I have heard that Delaware has the most business-friendly corporation laws. Would I save money or gain other benefits if I incorporated my new two-owner business in Delaware, or is it better to do so in my own state?
Delaware's public relations folks should be proud -- when it comes to incorporating, the very mention of the state's name carries a mystique not unlike "Camelot." But the fact of the matter is that while incorporating in Delaware may make sense for large, publicly held corporations, it's usually not worth the effort for small, privately held corporations that do business only in their home state.
First, you're not likely to save any money in taxes by incorporating in Delaware. If your business makes money from operations in your home state, you still must pay your own state's income taxes on this income.
Second, while incorporation fees may be lower in Delaware than they are in your home state, you will have to qualify to do business in your state in addition to incorporating in Delaware.
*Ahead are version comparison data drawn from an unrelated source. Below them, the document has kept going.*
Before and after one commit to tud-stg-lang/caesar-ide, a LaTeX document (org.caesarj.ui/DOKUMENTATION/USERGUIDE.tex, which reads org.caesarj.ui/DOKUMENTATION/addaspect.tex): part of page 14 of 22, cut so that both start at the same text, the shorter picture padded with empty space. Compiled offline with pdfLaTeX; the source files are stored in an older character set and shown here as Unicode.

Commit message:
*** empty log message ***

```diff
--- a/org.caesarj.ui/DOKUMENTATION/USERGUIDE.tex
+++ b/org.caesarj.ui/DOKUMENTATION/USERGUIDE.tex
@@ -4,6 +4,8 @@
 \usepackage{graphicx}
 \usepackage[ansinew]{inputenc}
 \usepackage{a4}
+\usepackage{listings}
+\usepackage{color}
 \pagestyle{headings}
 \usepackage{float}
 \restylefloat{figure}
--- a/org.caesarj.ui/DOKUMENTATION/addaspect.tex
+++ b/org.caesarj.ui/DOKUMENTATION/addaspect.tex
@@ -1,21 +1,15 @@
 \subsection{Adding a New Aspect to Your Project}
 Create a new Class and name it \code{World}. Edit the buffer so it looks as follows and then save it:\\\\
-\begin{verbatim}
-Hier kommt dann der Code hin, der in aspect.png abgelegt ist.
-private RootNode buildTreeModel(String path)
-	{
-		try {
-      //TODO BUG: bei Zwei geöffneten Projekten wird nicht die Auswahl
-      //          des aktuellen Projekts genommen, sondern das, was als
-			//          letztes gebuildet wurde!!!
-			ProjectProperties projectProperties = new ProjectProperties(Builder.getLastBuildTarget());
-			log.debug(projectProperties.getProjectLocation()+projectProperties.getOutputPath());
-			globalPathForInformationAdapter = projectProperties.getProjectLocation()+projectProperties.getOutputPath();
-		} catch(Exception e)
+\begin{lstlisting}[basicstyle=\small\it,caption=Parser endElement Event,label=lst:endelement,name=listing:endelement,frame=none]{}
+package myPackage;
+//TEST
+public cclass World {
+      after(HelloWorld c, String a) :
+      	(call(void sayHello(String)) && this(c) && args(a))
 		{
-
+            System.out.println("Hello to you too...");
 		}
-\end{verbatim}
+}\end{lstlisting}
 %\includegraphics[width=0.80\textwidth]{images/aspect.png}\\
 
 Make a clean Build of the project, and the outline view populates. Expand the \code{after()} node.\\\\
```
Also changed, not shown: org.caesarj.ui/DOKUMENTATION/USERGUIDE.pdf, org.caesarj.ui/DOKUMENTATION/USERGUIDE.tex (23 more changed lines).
This process takes as much time and costs as much money as filing incorporation papers in your own state. And you would also need to appoint a corporate agent to receive official notices in Delaware -- another cost you'd have to bear.
Your best approach is probably to stay where you are and incorporate in your home state.
To learn more about the process, see Nolo's book, Incorporate Your Business, by Attorney Anthony Mancuso.